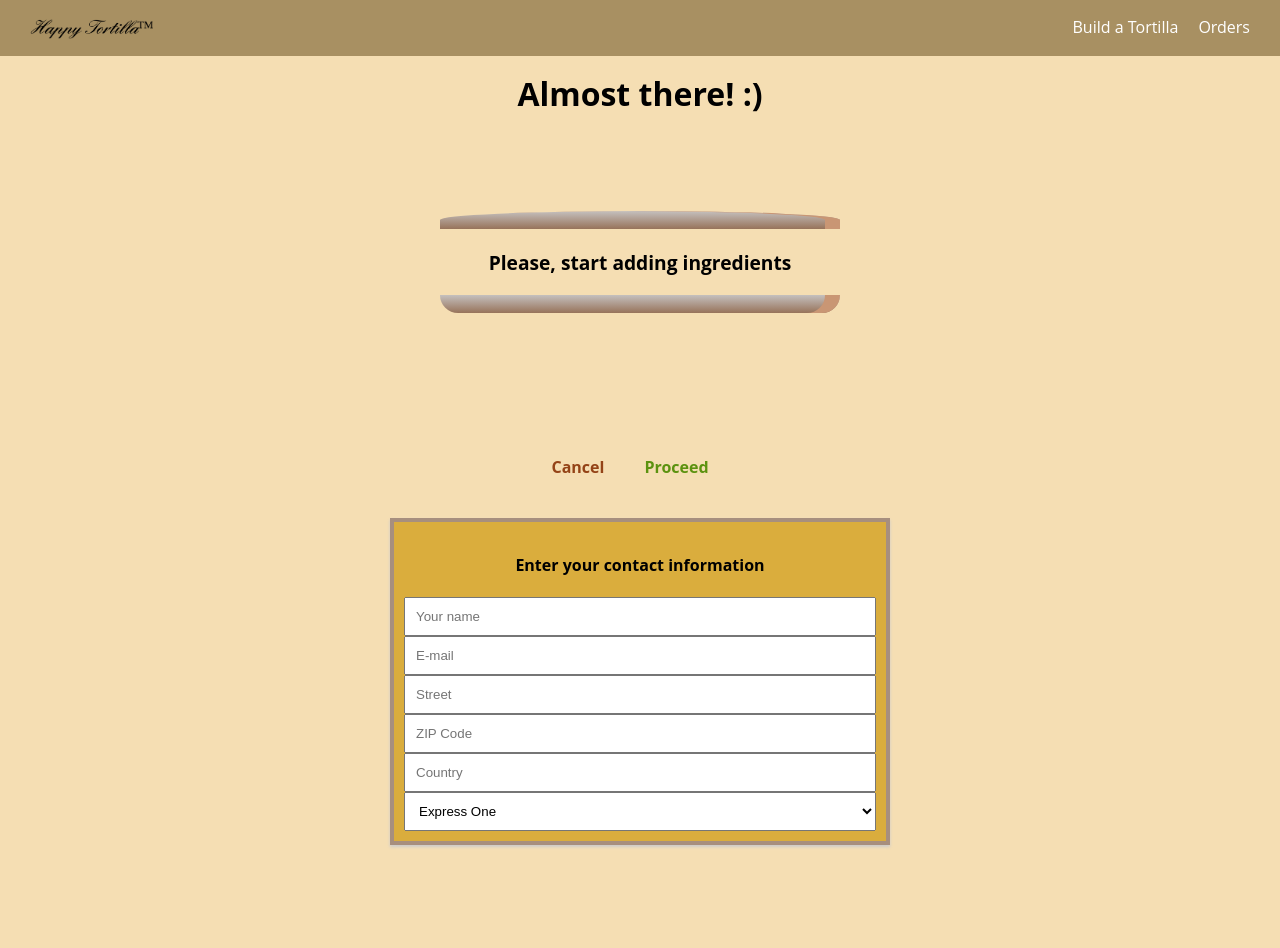
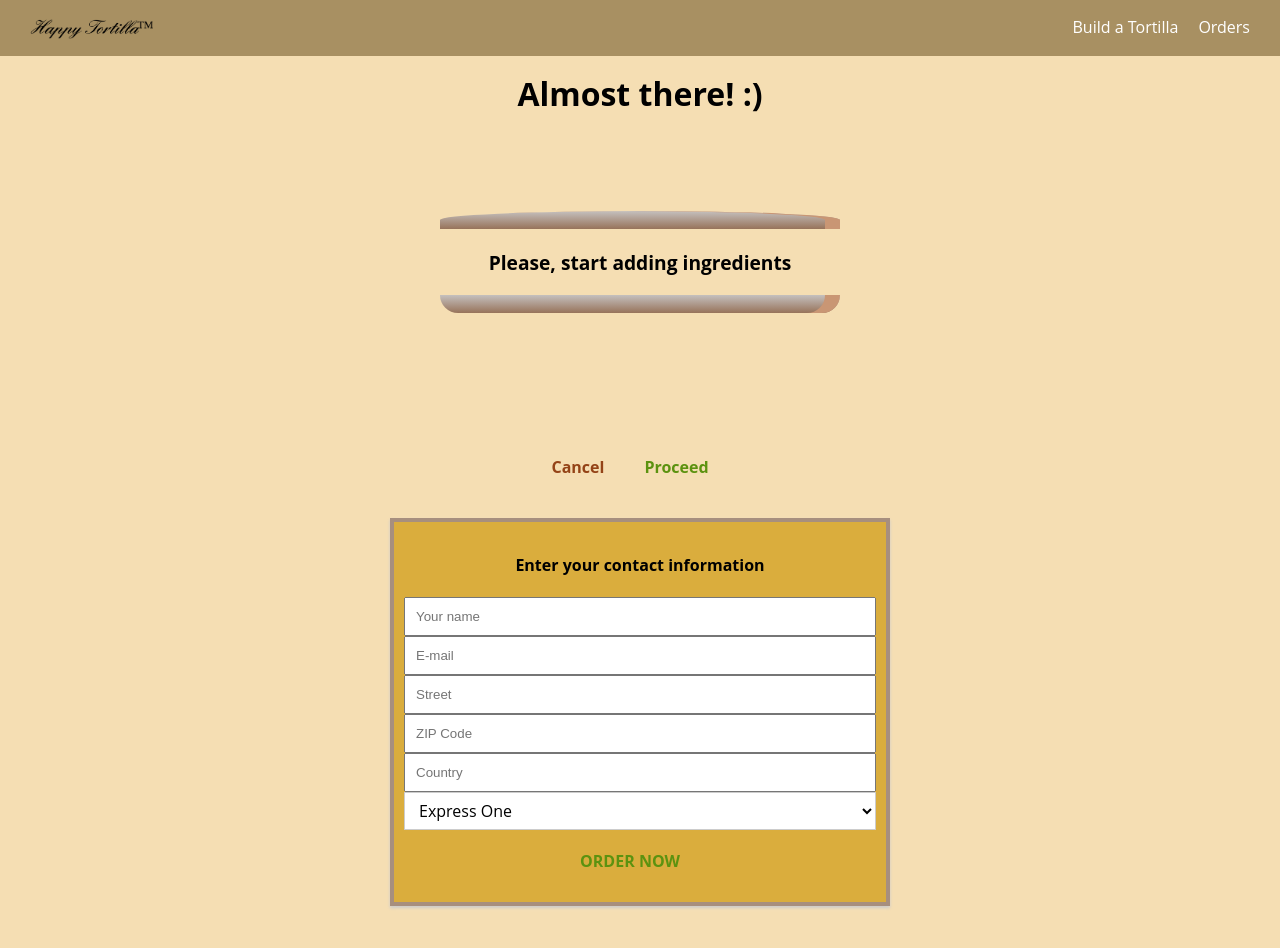
Before and after one commit to 777pretty/react-tf, a React app: page /checkout/contact-data in a window 1280 px wide. Shown: the top 948 px of the page. Built offline with nearby package versions, Linux system fonts and the light colour scheme; the HTML template or start-up script is replaced by a standard one.

Commit message:
Update ContactData Input

```diff
--- a/src/components/UI/Input/Input.js
+++ b/src/components/UI/Input/Input.js
@@ -7,24 +7,24 @@ const input = (props) => {
 
     switch (props.elementType){
         case ('input'):
-            inputElement = <input className={classes.Input} {...props.elementConfig} value={props.value}/>;
+            inputElement = <input className={classes.Input} {...props.elementConfig} value={props.value} onChange={props.elementConfig}/>;
             break;
         case ('textarea'):
-            inputElement = <textarea className={classes.Input} {...props.elementConfig} value={props.value}/>;
+            inputElement = <textarea className={classes.Input} {...props.elementConfig} value={props.value} onChange={props.elementConfig}/>;
             break;
         case ('select'):
             inputElement = (
-                <select className={classes.Input} value={props.value}>
-                    {props.elementConfig.options.map(opt => (
-                        <option key={opt.value} value={opt.value}>
-                            {opt.displayValue}
+                <select className={classes.InputElement} value={props.value} onChange={props.elementConfig}>
+                    {props.elementConfig.options.map(option => (
+                        <option key={option.value} value={option.value} >
+                            {option.displayValue}
                         </option>
                     ))}
                 </select>
             );
             break;
         default:
-            inputElement = <input className={classes.Input} {...props.elementConfig} value={props.value}/>;
+            inputElement = <input className={classes.Input} {...props.elementConfig} value={props.value} onChange={props.elementConfig}/>;
     }
 
     return(
--- a/src/containers/Checkout/ContactData/ContactData.js
+++ b/src/containers/Checkout/ContactData/ContactData.js
@@ -100,6 +100,18 @@ class ContactData extends Component {
             });
     }
 
+    inputChangedHandler = (event, inputIdentifier) => {
+        const updatedOrderForm = {
+            ...this.state.orderForm
+        };
+        const updatedFormElement = {
+            ...updatedOrderForm[inputIdentifier]
+        };
+        updatedFormElement.value = event.target.value;
+        updatedOrderForm[inputIdentifier] = updatedFormElement
+        this.setState({orderForm: updatedOrderForm});
+    }
+
     render(){
         const formELementsArray = [];
         for (let key in this.state.orderForm){
@@ -115,14 +127,15 @@ class ContactData extends Component {
                     <Input key={formElement.id}
                            elementType={formElement.config.elementType}
                            elementConfig={formElement.config.elementConfig}
-                           value={formElement.config.value} />
+                           value={formElement.config.value}
+                           changed={(event) => this.inputChangedHandler(event, formElement.id)}/>
                 ))}
-                {/* <Button buttonType="Success" clickd={this.orderHandler} >ORDER NOW</Button> */}
+                <Button buttonType="Success" clickd={this.orderHandler} >ORDER NOW</Button>
             </form>
         )
         if (this.state.loading) {
             form = <Spinner />
-        } else {form}
+        }
         return(
             <div className={classes.ContactData} >
                 <h4>Enter your contact information</h4>
```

WORK TASK:
Above are the records; repeat them exactly, omitting every picture.

OUTPUT OF THE EXERCISE:
Before and after one commit to 777pretty/react-tf, a React app: page /checkout/contact-data in a window 1280 px wide. Shown: the top 948 px of the page. Built offline with nearby package versions, Linux system fonts and the light colour scheme; the HTML template or start-up script is replaced by a standard one.

Commit message:
Update ContactData Input

```diff
--- a/src/components/UI/Input/Input.js
+++ b/src/components/UI/Input/Input.js
@@ -7,24 +7,24 @@ const input = (props) => {
 
     switch (props.elementType){
         case ('input'):
-            inputElement = <input className={classes.Input} {...props.elementConfig} value={props.value}/>;
+            inputElement = <input className={classes.Input} {...props.elementConfig} value={props.value} onChange={props.elementConfig}/>;
             break;
         case ('textarea'):
-            inputElement = <textarea className={classes.Input} {...props.elementConfig} value={props.value}/>;
+            inputElement = <textarea className={classes.Input} {...props.elementConfig} value={props.value} onChange={props.elementConfig}/>;
             break;
         case ('select'):
             inputElement = (
-                <select className={classes.Input} value={props.value}>
-                    {props.elementConfig.options.map(opt => (
-                        <option key={opt.value} value={opt.value}>
-                            {opt.displayValue}
+                <select className={classes.InputElement} value={props.value} onChange={props.elementConfig}>
+                    {props.elementConfig.options.map(option => (
+                        <option key={option.value} value={option.value} >
+                            {option.displayValue}
                         </option>
                     ))}
                 </select>
             );
             break;
         default:
-            inputElement = <input className={classes.Input} {...props.elementConfig} value={props.value}/>;
+            inputElement = <input className={classes.Input} {...props.elementConfig} value={props.value} onChange={props.elementConfig}/>;
     }
 
     return(
--- a/src/containers/Checkout/ContactData/ContactData.js
+++ b/src/containers/Checkout/ContactData/ContactData.js
@@ -100,6 +100,18 @@ class ContactData extends Component {
             });
     }
 
+    inputChangedHandler = (event, inputIdentifier) => {
+        const updatedOrderForm = {
+            ...this.state.orderForm
+        };
+        const updatedFormElement = {
+            ...updatedOrderForm[inputIdentifier]
+        };
+        updatedFormElement.value = event.target.value;
+        updatedOrderForm[inputIdentifier] = updatedFormElement
+        this.setState({orderForm: updatedOrderForm});
+    }
+
     render(){
         const formELementsArray = [];
         for (let key in this.state.orderForm){
@@ -115,14 +127,15 @@ class ContactData extends Component {
                     <Input key={formElement.id}
                            elementType={formElement.config.elementType}
                            elementConfig={formElement.config.elementConfig}
-                           value={formElement.config.value} />
+                           value={formElement.config.value}
+                           changed={(event) => this.inputChangedHandler(event, formElement.id)}/>
                 ))}
-                {/* <Button buttonType="Success" clickd={this.orderHandler} >ORDER NOW</Button> */}
+                <Button buttonType="Success" clickd={this.orderHandler} >ORDER NOW</Button>
             </form>
         )
         if (this.state.loading) {
             form = <Spinner />
-        } else {form}
+        }
         return(
             <div className={classes.ContactData} >
                 <h4>Enter your contact information</h4>
```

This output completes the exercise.